South Korean electronics giant Samsung has been banging its sustainability drum loudly over the past couple of years, with impacts that echo around its ecosystem. With slogans like “corporate citizenship” and a big push for environmentally friendly supply chains, materials and manufacturing, the company has been pushing for a greener world than before. As part of its Galaxy for the Planet program, and following on the heels of its upcycling programs, its abandonment of plastic packaging and a slew of other programs, the company’s latest stunt is repurposing discarded fishing nets to help do its part.
The company is announcing new Galaxy devices on Wednesday, but was eager to give us a sneaky glimpse at how these new materials will find a place in its product lineup. The company highlights that it is increasing how ef-fish-ent it is at eliminating single-use plastics, and further puffer up the use of more eco-conscious materials. That includes recycled materials (specifically, post-consumer recycled materials), and recycled paper.
To ensure a reel positive impact, the company is setting its sights on the 640,000 tons of fishing nets that are discarded every year. The company is pledging to collect and repurpose at least some of these nets in an effort to clean up the oceans a little. In the process, the watery landscapes will become a little more pleasant for marine life that would otherwise often find itself entangled in the discarded nets.
In its 2021 report, Samsung points out that it has done a lot of good so far; dropping its use of plastics by 20% by redesigning certain types of packaging, adding power-saving features to its products, collecting almost 5 million tons of e-waste and ensuring 95% of waste from manufacturing is recycled. The company also runs 100% on renewable energy in the U.S., Europe and China. The company has also been working toward certifications (such as the Carbon Trust Standard reduction of CO2, water and reliance on non-recyclable materials.
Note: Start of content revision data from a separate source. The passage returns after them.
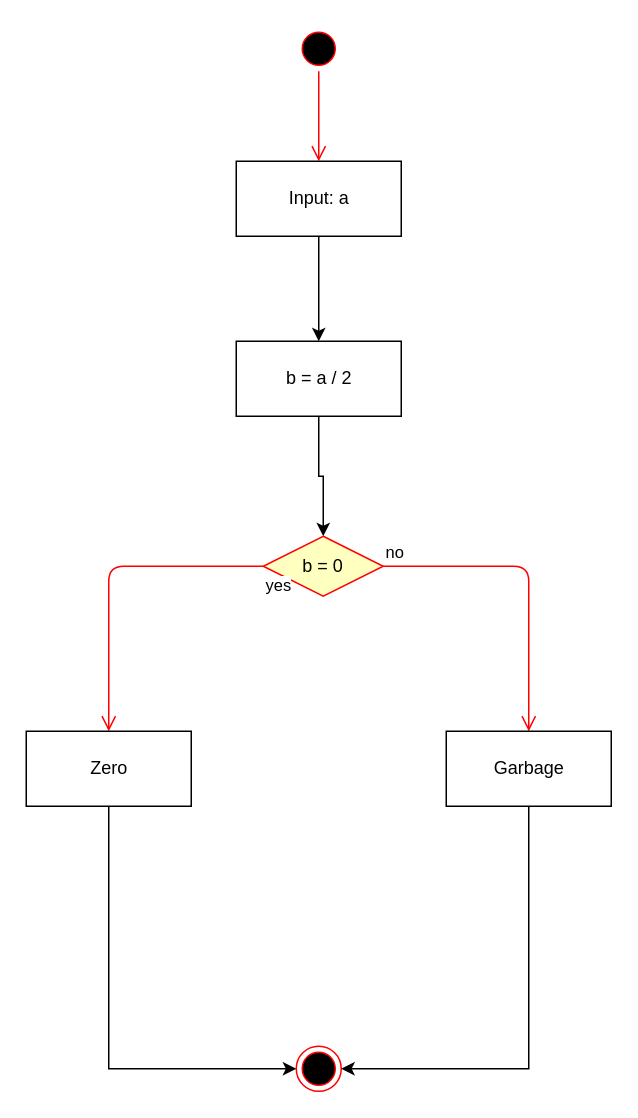
The draw.io diagram drawingstuff/l1-2.drawio in tildeman/apcbfe, before the edit. Source tidied: cells renumbered, new cells numbered last; positions are measured from the earlier drawing's top-left corner, leaving out a move shared by most shapes. Both pictures are drawn from the tidied source at 150%, with x=0, y=0 at pixel (26, 26).
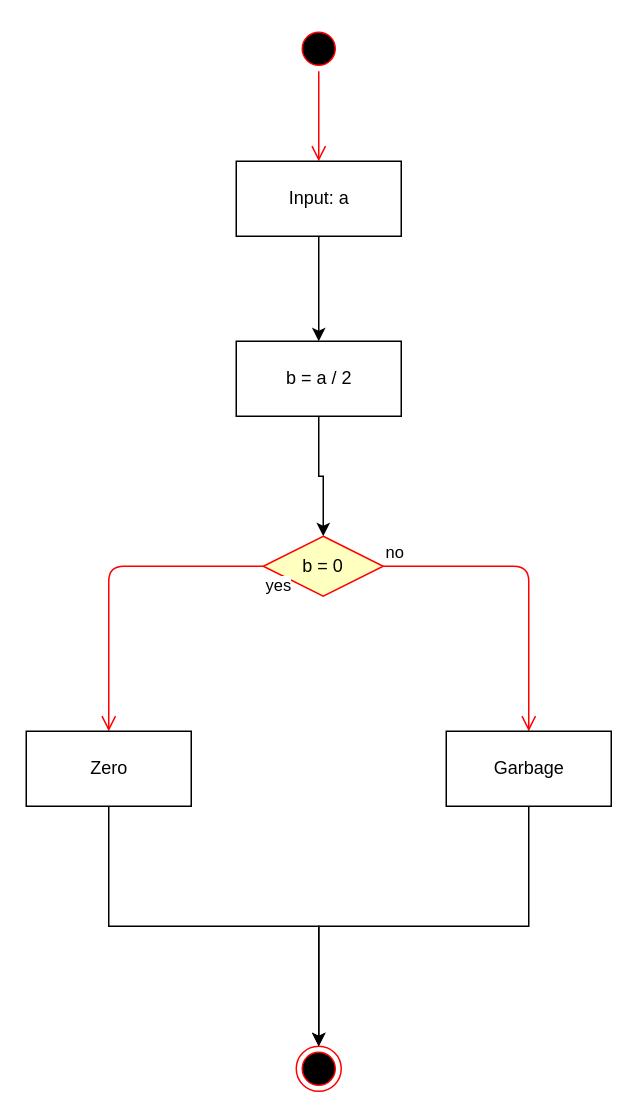
The same diagram, later.

What changed in the source:
```diff
@@
 <mxGraphModel>
   <root>
     <mxCell id="0" />
     <mxCell id="1" parent="0" />
     <mxCell id="2" style="ellipse;html=1;shape=startState;fillColor=#000000;strokeColor=#ff0000;" parent="1" vertex="1">
       <mxGeometry x="180" width="30" height="30" as="geometry" />
     </mxCell>
     <mxCell id="3" style="edgeStyle=orthogonalEdgeStyle;html=1;verticalAlign=bottom;endArrow=open;endSize=8;strokeColor=#ff0000;" parent="1" edge="1" source="2">
       <mxGeometry relative="1" as="geometry">
         <mxPoint x="195" y="90" as="targetPoint" />
       </mxGeometry>
     </mxCell>
     <mxCell id="4" style="ellipse;html=1;shape=endState;fillColor=#000000;strokeColor=#ff0000;" parent="1" vertex="1">
       <mxGeometry x="180" y="680" width="30" height="30" as="geometry" />
     </mxCell>
     <mxCell id="5" style="edgeStyle=orthogonalEdgeStyle;rounded=0;jettySize=auto;html=1;exitX=0.5;exitY=1;exitDx=0;exitDy=0;entryX=0.5;entryY=0;entryDx=0;entryDy=0;" parent="1" edge="1" source="6" target="8">
       <mxGeometry relative="1" as="geometry" />
     </mxCell>
     <mxCell id="6" value="Input: a" style="html=1;" parent="1" vertex="1">
       <mxGeometry x="140" y="90" width="110" height="50" as="geometry" />
     </mxCell>
     <mxCell id="7" style="edgeStyle=orthogonalEdgeStyle;rounded=0;jettySize=auto;html=1;exitX=0.5;exitY=1;exitDx=0;exitDy=0;entryX=0.5;entryY=0;entryDx=0;entryDy=0;" parent="1" edge="1" source="8" target="9">
       <mxGeometry relative="1" as="geometry" />
     </mxCell>
     <mxCell id="8" value="b = a / 2" style="html=1;" parent="1" vertex="1">
       <mxGeometry x="140" y="210" width="110" height="50" as="geometry" />
     </mxCell>
     <mxCell id="9" value="b = 0" style="rhombus;whiteSpace=wrap;html=1;fillColor=#ffffc0;strokeColor=#ff0000;" parent="1" vertex="1">
       <mxGeometry x="158" y="340" width="80" height="40" as="geometry" />
     </mxCell>
     <mxCell id="10" value="no" style="edgeStyle=orthogonalEdgeStyle;html=1;align=left;verticalAlign=bottom;endArrow=open;endSize=8;strokeColor=#ff0000;entryX=0.5;entryY=0;entryDx=0;entryDy=0;" parent="1" edge="1" source="9" target="15">
       <mxGeometry x="-1" relative="1" as="geometry" />
     </mxCell>
     <mxCell id="11" value="yes" style="edgeStyle=orthogonalEdgeStyle;html=1;align=left;verticalAlign=top;endArrow=open;endSize=8;strokeColor=#ff0000;entryX=0.5;entryY=0;entryDx=0;entryDy=0;" parent="1" edge="1" source="9" target="13">
       <mxGeometry x="-1" relative="1" as="geometry" />
     </mxCell>
-    <mxCell id="12" style="edgeStyle=orthogonalEdgeStyle;rounded=0;jettySize=auto;html=1;exitX=0.5;exitY=1;exitDx=0;exitDy=0;entryX=0;entryY=0.5;entryDx=0;entryDy=0;" parent="1" edge="1" source="13" target="4">
+    <mxCell id="12" style="edgeStyle=orthogonalEdgeStyle;rounded=0;jettySize=auto;html=1;exitX=0.5;exitY=1;exitDx=0;exitDy=0;entryX=0.5;entryY=0;entryDx=0;entryDy=0;" parent="1" edge="1" source="13" target="4">
       <mxGeometry relative="1" as="geometry" />
     </mxCell>
     <mxCell id="13" value="Zero" style="html=1;" parent="1" vertex="1">
       <mxGeometry y="470" width="110" height="50" as="geometry" />
     </mxCell>
-    <mxCell id="14" style="edgeStyle=orthogonalEdgeStyle;rounded=0;jettySize=auto;html=1;exitX=0.5;exitY=1;exitDx=0;exitDy=0;entryX=1;entryY=0.5;entryDx=0;entryDy=0;" parent="1" edge="1" source="15" target="4">
+    <mxCell id="14" style="edgeStyle=orthogonalEdgeStyle;rounded=0;jettySize=auto;html=1;exitX=0.5;exitY=1;exitDx=0;exitDy=0;entryX=0.5;entryY=0;entryDx=0;entryDy=0;" parent="1" edge="1" source="15" target="4">
       <mxGeometry relative="1" as="geometry" />
     </mxCell>
     <mxCell id="15" value="Garbage" style="html=1;" parent="1" vertex="1">
       <mxGeometry x="280" y="470" width="110" height="50" as="geometry" />
     </mxCell>
   </root>
 </mxGraphModel>
```
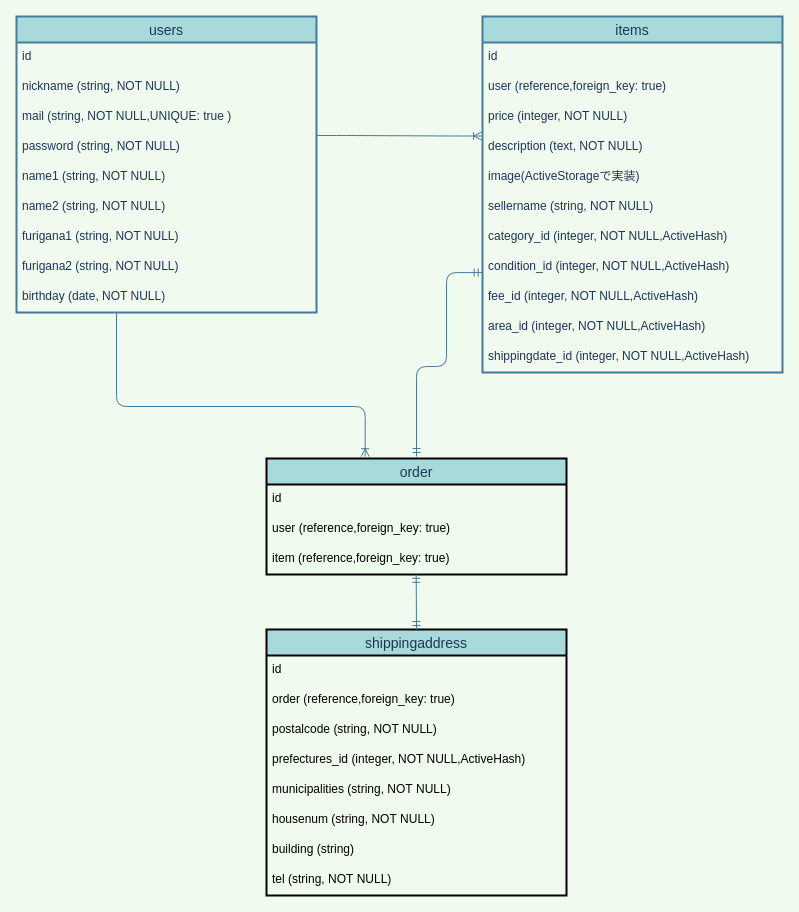
Before: ER.dio in RisaKubota/furima-36738, a draw.io diagram. Source tidied: cells renumbered, new cells numbered last; positions are measured from the earlier drawing's top-left corner, leaving out a move shared by most shapes. Both pictures are drawn from the tidied source at 100%, with x=0, y=0 at pixel (16, 16).
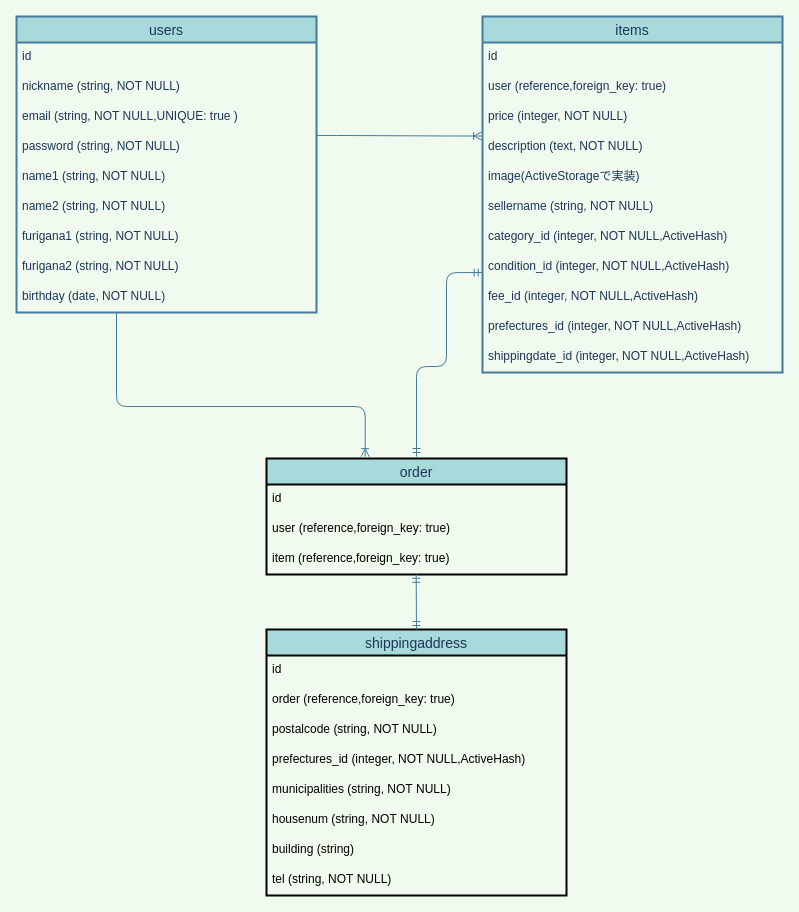
The same diagram, later.

Unchanged cells that the change refers to:
```xml
<mxCell id="2" value="users" style="swimlane;fontStyle=0;horizontal=1;startSize=26;align=center;fontSize=14;fontColor=#1D3557;strokeColor=#457B9D;strokeWidth=2;fillColor=#A8DADC;" parent="1" vertex="1">
  <mxGeometry width="300" height="296" as="geometry" />
</mxCell>
<mxCell id="12" value="items" style="swimlane;fontStyle=0;horizontal=1;startSize=26;align=center;fontSize=14;fontColor=#1D3557;strokeColor=#457B9D;strokeWidth=2;fillColor=#A8DADC;" parent="1" vertex="1">
  <mxGeometry x="466" width="300" height="356" as="geometry" />
</mxCell>
```

Change to the diagram source:
```diff
@@
-    <mxCell id="5" value="mail (string, NOT NULL,UNIQUE: true )" style="text;strokeColor=none;fillColor=none;spacingLeft=4;spacingRight=4;overflow=hidden;fontSize=12;fontColor=#1D3557;" parent="2" vertex="1">
+    <mxCell id="5" value="email (string, NOT NULL,UNIQUE: true )" style="text;strokeColor=none;fillColor=none;spacingLeft=4;spacingRight=4;overflow=hidden;fontSize=12;fontColor=#1D3557;" parent="2" vertex="1">
       <mxGeometry y="86" width="300" height="30" as="geometry" />
     </mxCell>
@@
-    <mxCell id="22" value="area_id (integer, NOT NULL,ActiveHash)" style="text;strokeColor=none;fillColor=none;spacingLeft=4;spacingRight=4;overflow=hidden;fontSize=12;fontColor=#1D3557;" parent="12" vertex="1">
+    <mxCell id="22" value="prefectures_id (integer, NOT NULL,ActiveHash)" style="text;strokeColor=none;fillColor=none;spacingLeft=4;spacingRight=4;overflow=hidden;fontSize=12;fontColor=#1D3557;" parent="12" vertex="1">
       <mxGeometry y="296" width="300" height="30" as="geometry" />
     </mxCell>
```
The company points out that it is committed to addressing plastic pollution in the oceans in ways that will positively impact the environment and “the lives of all Galaxy users.” Presumably, if you have a non-Galaxy phone, your life can stay very much the same as it was, thank-you-very-much.
Joking aside — and as someone who’s spent more than a few days in scuba gear in an attempt to clean up nets and other debris off reefs — I think it’s a positive move from the electronics giant. It remains to be seen whether this will have a measurable impact on the environment. Samsung didn’t specify how many of the 640,000 annual tons of fishing nets they are aiming to remove from the water, but it’s encouraging that the conversation is continuing and that the measures continue. Hopefully Samsung and the other leading manufacturers can continue to out-green each other to continue to play their part in not burning the planet to a crisp before we find more sweeping, comprehensive climate solutions along the way.
I’ll raise to the bait: A for a fin-tastic effort, there, Samsung, at keeping your friends close, and our anemones closer. Now if we could also encourage people to update their phones every three years instead of every 18 months, we’d have some real traction on our hands.